Change listing data:
————
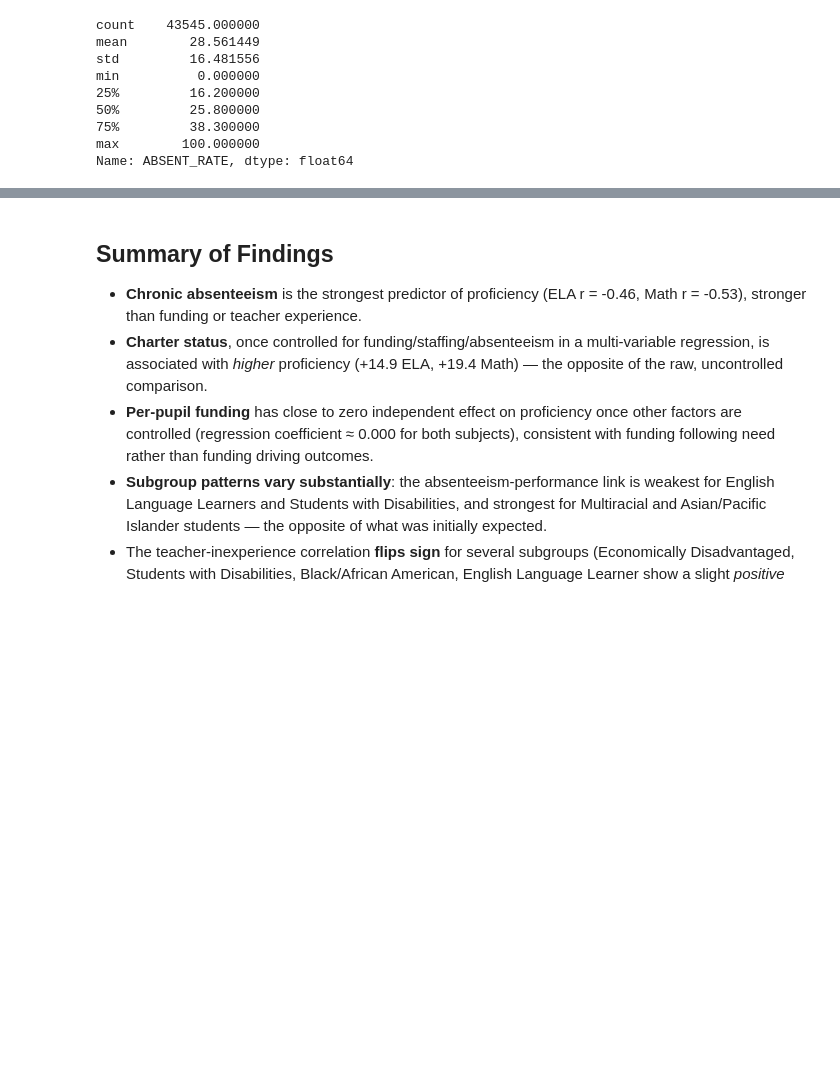
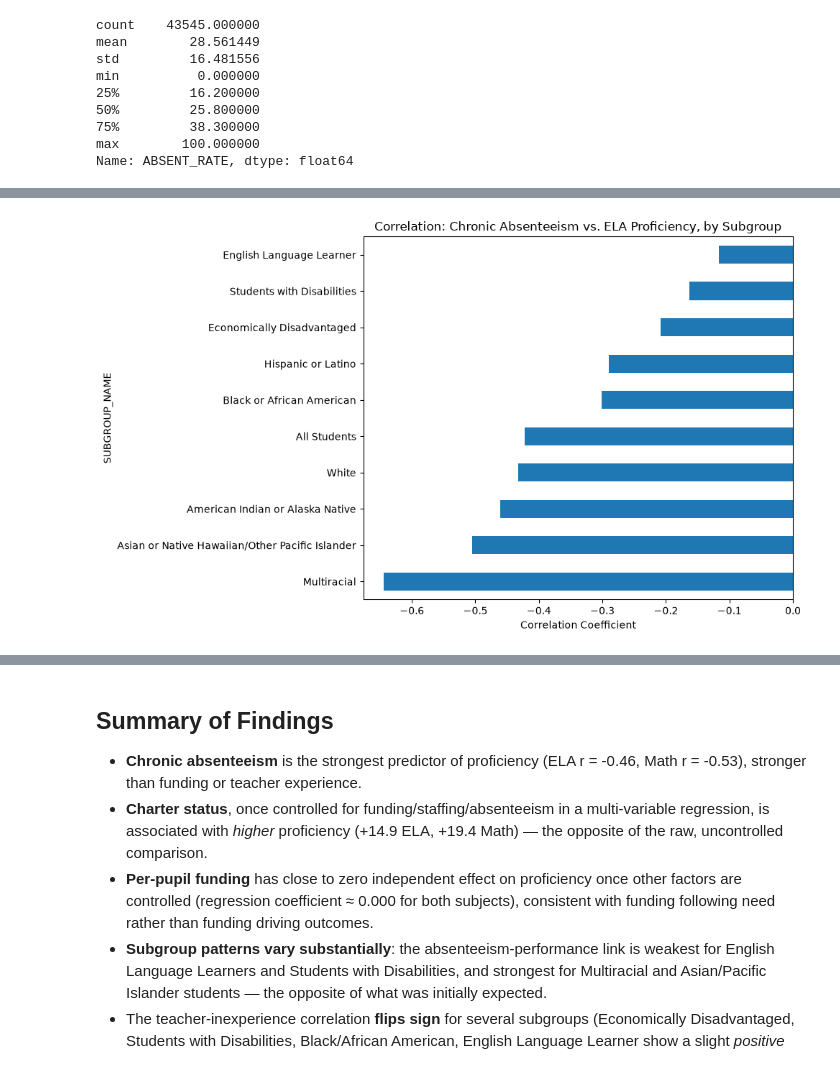
Before and after one commit to siddarth-bantula/nysed-analysis, a Jupyter notebook: notebooks/03_analysis.ipynb, the cells around one changed output, grey strips where cells are left out. Cells and saved outputs as stored; diff of their text form; code cells hidden in the pictures; blank space fills up the shorter version.

```diff
--- a/notebooks/03_analysis.ipynb
+++ b/notebooks/03_analysis.ipynb
@@ -329,0 +354,10 @@ Name: ABSENT_RATE, dtype: float64
+# %%
+plt.figure(figsize=(10, 6))
+subgroup_corr_ela.plot(kind="barh")
+plt.title("Correlation: Chronic Absenteeism vs. ELA Proficiency, by Subgroup")
+plt.xlabel("Correlation Coefficient")
+plt.tight_layout()
+plt.savefig("../images/subgroup_correlation_absenteeism.png", dpi=150)
+plt.show()
+# %% [output]
+[figure, added]
```
Also changed, not shown: parts of 2 cells of this notebook, 6 other files.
————
When you reproduce the entries above, keep every word exactly and leave out each picture.

● Answer section
Before and after one commit to siddarth-bantula/nysed-analysis, a Jupyter notebook: notebooks/03_analysis.ipynb, the cells around one changed output, grey strips where cells are left out. Cells and saved outputs as stored; diff of their text form; code cells hidden in the pictures; blank space fills up the shorter version.

```diff
--- a/notebooks/03_analysis.ipynb
+++ b/notebooks/03_analysis.ipynb
@@ -329,0 +354,10 @@ Name: ABSENT_RATE, dtype: float64
+# %%
+plt.figure(figsize=(10, 6))
+subgroup_corr_ela.plot(kind="barh")
+plt.title("Correlation: Chronic Absenteeism vs. ELA Proficiency, by Subgroup")
+plt.xlabel("Correlation Coefficient")
+plt.tight_layout()
+plt.savefig("../images/subgroup_correlation_absenteeism.png", dpi=150)
+plt.show()
+# %% [output]
+[figure, added]
```
Also changed, not shown: parts of 2 cells of this notebook, 6 other files.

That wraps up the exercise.